November 6, 2007 | Commentary on Europe
Nicolas Sarkozy, the recently elected leader of America's oldest ally - and possibly the most pro-U.S. president in France's history - begins his first official visit to the United States today, a country he's called the world's "greatest democracy."
During a two-day visit, Sarkozy will meet with President Bush, go to George Washington's home at Mount Vernon and - following in the footsteps of Marquis de Lafayette - address a joint session of Congress, becoming the eighth Frenchman to do so.
Let's just say, we've come a long way since freedom fries . . .
Compared to his anti-U.S. predecessor, Jacques Chirac, "Sarko the American" (as he's sometimes scornfully called at home) has been nothing less than a breath of fresh Alpine air for Franco-U.S. relations. Even so, he's no Gallic lapdog.
In his electoral victory speech, Sarkozy said: "I'd like to appeal to our American friends to say that they can count on our friendship." But, he added, "I would also like to say that friendship means accepting that your friends don't necessarily see eye to eye with you."
Fair enough. But Sarkozy's record so far inspires some confidence.
In his first major foreign-policy speech, he called Iran's development of nuclear weapons "unacceptable" - and agreed that keeping the military option on the table was a good idea. But, choosing his words carefully, Sarko didn't advocate attacking Iran.
He supports punitive economic sanctions against Iran, even increasing them, but has yet to require French firms, such as energy giants Total or Gaz de France, to divest themselves of their Iranian holdings.
While not endorsing Coalition policy on Iraq, Sarkozy seems to understand the importance of success there. In fact, French Foreign Minister Bernard Kouchner visited Iraq in August - an act that would have been treasonous under Chirac.
Sarkozy's also pretty good on Afghanistan. He originally advocated removing French troops from the NATO mission, but he's now in favor of staying, although French forces largely don't operate in the most dangerous parts of the country.
On Russia, Sarkozy has talked tough, saying the Kremlin is too hard-edged in its policies at home and abroad. He's also upbraided Russia about the use of the energy card, but produced little in early dealings with Russian President Vladimir Putin.
Another plus: Sarkozy has pledged to make human rights a centerpiece, especially in Darfur, Russia and China. Kouchner - a founder of the humanitarian group Doctors Without Borders - is noted for his strong humanitarian streak. While Chirac was famously pro-Arab, Sarkozy isn't anti-Arab, but is warmer toward Israel. He gets it on terrorism, straying from French policy by describing Hezbollah as a terrorist group - even if he has yet to add it to France's terrorist-organization list.
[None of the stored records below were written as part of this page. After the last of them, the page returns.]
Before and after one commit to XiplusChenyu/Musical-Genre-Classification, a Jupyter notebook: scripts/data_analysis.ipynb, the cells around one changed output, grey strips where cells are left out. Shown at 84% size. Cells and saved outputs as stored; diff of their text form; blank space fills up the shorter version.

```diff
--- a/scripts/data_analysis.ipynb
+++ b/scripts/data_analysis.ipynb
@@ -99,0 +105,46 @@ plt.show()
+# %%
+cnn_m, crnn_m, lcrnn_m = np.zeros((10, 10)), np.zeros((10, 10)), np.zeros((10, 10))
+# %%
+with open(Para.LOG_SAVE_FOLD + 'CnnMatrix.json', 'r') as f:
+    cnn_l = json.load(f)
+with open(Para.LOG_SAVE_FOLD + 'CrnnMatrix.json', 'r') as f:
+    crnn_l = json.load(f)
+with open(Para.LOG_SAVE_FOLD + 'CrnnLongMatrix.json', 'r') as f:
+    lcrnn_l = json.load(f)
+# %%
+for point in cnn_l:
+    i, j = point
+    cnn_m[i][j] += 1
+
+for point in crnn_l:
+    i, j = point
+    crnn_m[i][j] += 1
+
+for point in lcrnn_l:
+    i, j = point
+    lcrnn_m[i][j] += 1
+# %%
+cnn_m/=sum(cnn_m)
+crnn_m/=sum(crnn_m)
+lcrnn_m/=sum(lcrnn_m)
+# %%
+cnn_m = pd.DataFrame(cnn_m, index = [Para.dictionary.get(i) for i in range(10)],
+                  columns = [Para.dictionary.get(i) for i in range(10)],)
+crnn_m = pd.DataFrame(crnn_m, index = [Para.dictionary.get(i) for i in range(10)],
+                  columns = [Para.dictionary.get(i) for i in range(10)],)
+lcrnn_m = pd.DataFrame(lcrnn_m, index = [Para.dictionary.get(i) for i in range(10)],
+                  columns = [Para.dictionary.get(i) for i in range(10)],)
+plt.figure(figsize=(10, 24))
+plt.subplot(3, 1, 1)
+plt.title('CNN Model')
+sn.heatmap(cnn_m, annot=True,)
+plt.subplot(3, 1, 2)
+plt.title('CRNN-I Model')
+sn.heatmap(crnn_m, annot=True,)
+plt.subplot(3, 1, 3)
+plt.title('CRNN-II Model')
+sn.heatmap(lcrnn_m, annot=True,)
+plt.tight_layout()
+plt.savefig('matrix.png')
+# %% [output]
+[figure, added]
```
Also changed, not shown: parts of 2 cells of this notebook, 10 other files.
So what are the real downsides? The United States and France begin to part company most starkly on Europe. As much of an Atlanticist as he seems to be, Sarko is also Eurocentric, dedicated to the European Union's rise as a world power, including the passage of a constitution.
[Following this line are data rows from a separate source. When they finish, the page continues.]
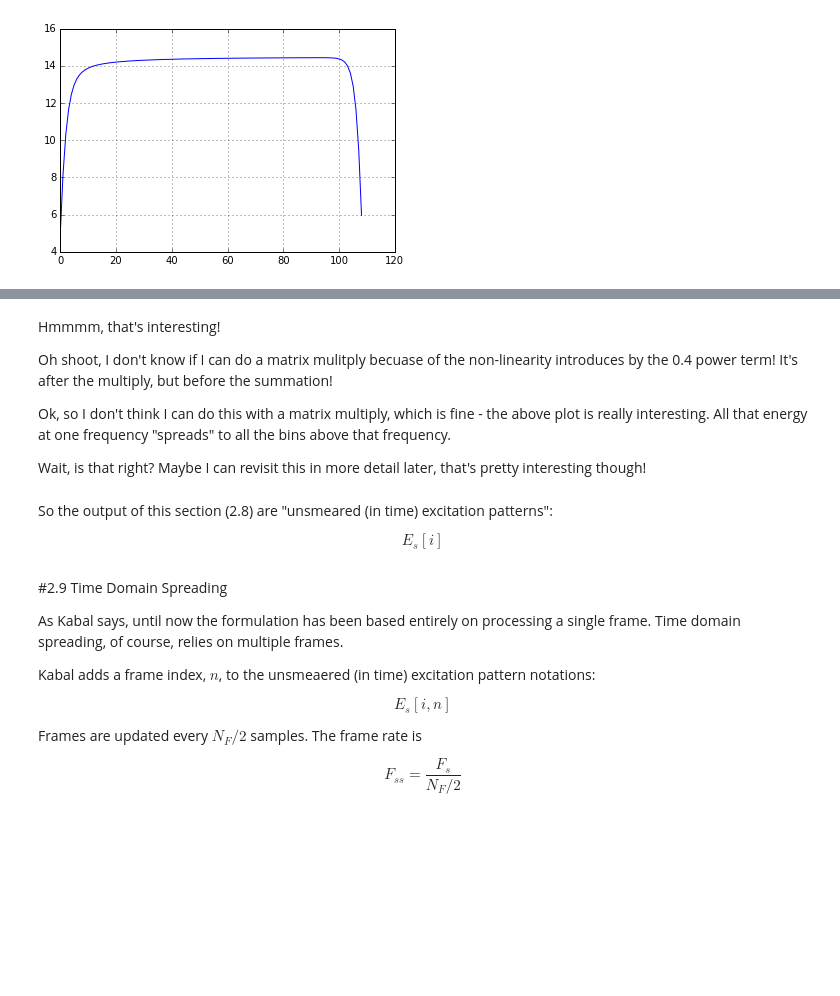
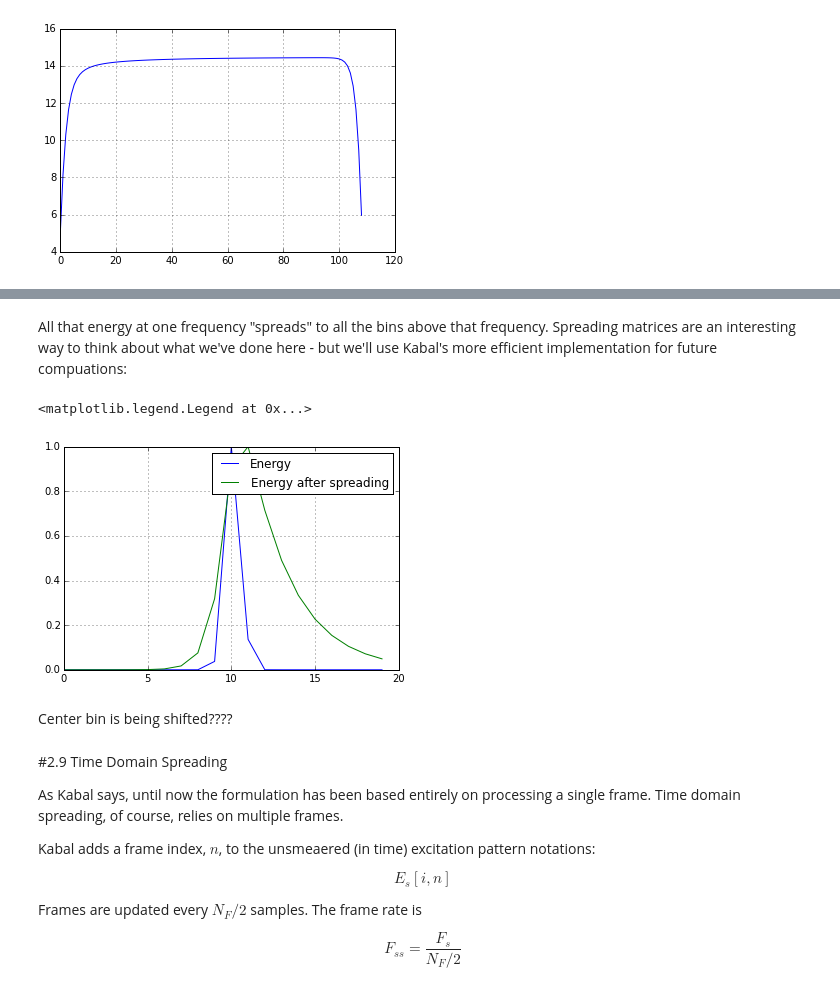
Before and after one commit to stephencwelch/Perceptual-Coding-In-Python, a Jupyter notebook: Explore PEAQ (Merged).ipynb, the cells around one changed output, grey strips where cells are left out. Cells and saved outputs as stored; diff of their text form; code cells hidden in the pictures; blank space fills up the shorter version.

```diff
--- a/Explore PEAQ (Merged).ipynb
+++ b/Explore PEAQ (Merged).ipynb
@@ -801,10 +650,0 @@ where the normalizing term is chosen to give a unit area for each center frequen
-# %%
-#Set center frame:
-l = 50
-S = np.zeros((Nc, 5))
-EtoTry = [0.0001, 0.1, 1, 10, 100000]
-
-for i in range(Nc):
-    for j in range(5):
-        S_db = Sdb(i, l, EtoTry[j])
-        S[i,j] = 10**(S_db/10)
@@ -1006,14 +719,2 @@ title('Spreading Matrix')
-# %% [markdown]
-Hmmmm, that's interesting!
-
-Oh shoot, I don't know if I can do a matrix mulitply becuase of the non-linearity introduces by the 0.4 power term! It's after the multiply, but before the summation!
-
-Ok, so I don't think I can do this with a matrix multiply, which is fine - the above plot is really interesting. All that energy at one frequency "spreads" to all the bins above that frequency.
-
-Wait, is that right? Maybe I can revisit this in more detail later, that's pretty interesting though!
-# %% [markdown]
-So the output of this section (2.8) are "unsmeared (in time) excitation patterns":
-
-$$
-E_s[i]
-$$
+# %% [markdown]
+All that energy at one frequency "spreads" to all the bins above that frequency. Spreading matrices are an interesting way to think about what we've done here - but we'll use Kabal's more efficient implementation for future compuations:
@@ -1020,3 +778,20 @@ $$
+# %%
+Es = np.zeros((2, Nc))
+
+Es[0,:] = PQ_SpreadCB(E[0,:],Bs)
+Es[1,:] = PQ_SpreadCB(E[1,:],Bs)
+# %%
+plot(E[0,20:40]/np.amax(E.ravel()))
+plot(Es[0,20:40]/np.amax(Es.ravel()))
+grid(1)
+
+
+legend(['Energy', 'Energy after spreading'])
+# %% [output]
+<matplotlib.legend.Legend at 0x...>
+[figure, added]
+# %% [markdown]
+Center bin is being shifted????
 # %% [markdown]
 #2.9 Time Domain Spreading
 
```
Also changed, not shown: parts of 78 cells of this notebook.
While he's talked of France rejoining NATO's military command, which it left in 1966 under Charles de Gaulle, it will come with a price, including giving some NATO key posts to the French. (Negotiations in the mid-1990s under Chirac failed.)
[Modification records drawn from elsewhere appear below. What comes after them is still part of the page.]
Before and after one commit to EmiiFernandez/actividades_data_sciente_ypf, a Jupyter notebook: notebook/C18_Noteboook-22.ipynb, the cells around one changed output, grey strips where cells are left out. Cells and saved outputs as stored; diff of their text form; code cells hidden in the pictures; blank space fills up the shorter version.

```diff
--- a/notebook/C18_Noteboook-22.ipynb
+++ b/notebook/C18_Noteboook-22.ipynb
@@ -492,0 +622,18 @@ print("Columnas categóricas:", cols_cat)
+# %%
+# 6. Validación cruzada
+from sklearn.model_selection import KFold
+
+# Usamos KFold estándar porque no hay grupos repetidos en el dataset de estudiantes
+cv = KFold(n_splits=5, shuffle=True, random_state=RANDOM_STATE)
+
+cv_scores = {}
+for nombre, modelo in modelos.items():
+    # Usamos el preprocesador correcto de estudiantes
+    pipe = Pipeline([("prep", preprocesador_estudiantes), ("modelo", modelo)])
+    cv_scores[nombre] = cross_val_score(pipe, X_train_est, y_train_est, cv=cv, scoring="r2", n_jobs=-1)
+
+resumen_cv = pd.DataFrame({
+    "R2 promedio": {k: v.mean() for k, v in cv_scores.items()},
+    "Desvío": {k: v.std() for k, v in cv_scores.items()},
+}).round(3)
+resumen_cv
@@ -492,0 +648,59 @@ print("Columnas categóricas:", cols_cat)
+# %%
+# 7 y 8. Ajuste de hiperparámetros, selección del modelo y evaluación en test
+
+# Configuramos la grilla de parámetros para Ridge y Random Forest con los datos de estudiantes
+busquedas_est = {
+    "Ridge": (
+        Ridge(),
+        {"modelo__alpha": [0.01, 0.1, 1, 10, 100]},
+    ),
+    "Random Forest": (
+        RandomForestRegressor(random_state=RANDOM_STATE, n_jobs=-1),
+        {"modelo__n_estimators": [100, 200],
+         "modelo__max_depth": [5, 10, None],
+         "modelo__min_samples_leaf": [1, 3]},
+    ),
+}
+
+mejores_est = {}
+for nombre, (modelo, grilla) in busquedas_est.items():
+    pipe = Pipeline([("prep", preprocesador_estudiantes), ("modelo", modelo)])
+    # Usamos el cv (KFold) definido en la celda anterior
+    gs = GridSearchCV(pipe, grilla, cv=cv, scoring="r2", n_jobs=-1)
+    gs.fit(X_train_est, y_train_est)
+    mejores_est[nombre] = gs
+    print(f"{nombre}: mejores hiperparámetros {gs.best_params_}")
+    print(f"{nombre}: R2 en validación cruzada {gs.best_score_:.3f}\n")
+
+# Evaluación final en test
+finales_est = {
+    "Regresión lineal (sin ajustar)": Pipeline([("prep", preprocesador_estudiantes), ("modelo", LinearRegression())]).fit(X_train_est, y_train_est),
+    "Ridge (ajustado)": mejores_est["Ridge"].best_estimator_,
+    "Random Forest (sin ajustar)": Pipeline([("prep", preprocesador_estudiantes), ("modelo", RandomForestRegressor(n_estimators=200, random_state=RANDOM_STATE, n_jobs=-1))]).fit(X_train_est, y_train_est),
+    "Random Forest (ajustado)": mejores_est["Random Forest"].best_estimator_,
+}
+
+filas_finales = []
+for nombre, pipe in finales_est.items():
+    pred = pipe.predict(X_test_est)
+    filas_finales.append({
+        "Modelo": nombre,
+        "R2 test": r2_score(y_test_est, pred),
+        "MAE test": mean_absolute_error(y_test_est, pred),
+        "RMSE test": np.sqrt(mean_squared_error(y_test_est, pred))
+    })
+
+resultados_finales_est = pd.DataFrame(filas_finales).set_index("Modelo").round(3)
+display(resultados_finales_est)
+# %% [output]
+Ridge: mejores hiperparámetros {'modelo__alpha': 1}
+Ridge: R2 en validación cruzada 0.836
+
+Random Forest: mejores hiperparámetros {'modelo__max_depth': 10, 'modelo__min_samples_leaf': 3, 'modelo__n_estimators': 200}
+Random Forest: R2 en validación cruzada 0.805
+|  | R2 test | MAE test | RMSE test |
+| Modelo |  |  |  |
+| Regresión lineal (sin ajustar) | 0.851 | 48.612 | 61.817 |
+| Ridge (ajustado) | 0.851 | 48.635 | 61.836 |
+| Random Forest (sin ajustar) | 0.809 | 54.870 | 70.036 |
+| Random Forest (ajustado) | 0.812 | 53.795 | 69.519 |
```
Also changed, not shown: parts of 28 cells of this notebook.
He's also strongly in favor of a common European Security and Defense Policy (ESDP) - an EU defense capability independent of NATO. While the Europeans should do more for international security, the ESDP could lead to NATO's demise.
The Kyoto Treaty is also a priority for Sarko. He's chided Bush indirectly, saying: "A great nation like the United States has the duty not to oppose the fight against global warming, but to lead that battle, because what is at stake is the destiny of mankind."
So, on balance, Sarko looks pretty darn good in comparison with his predecessors. But while the desire to break out the champagne and foie gras over the new French president might be overwhelming, he's no French poodle.
Sarkozy will do what he does for his own French reasons, looking after France's national interest. Don't expect Sarko's Elysee - or the entrenched French foreign-policy bureaucracy at the Quai d'Orsay - to just take the American line.
But Sarkozy's France seems open to a new partnership with the
United States. And considering continuing French influence in world
affairs, this is an opportunity we should try to make the most
Peter Brookes is a Heritage Foundation senior fellow and former US deputy assistant secretary of defense.
First appeared in the New York Post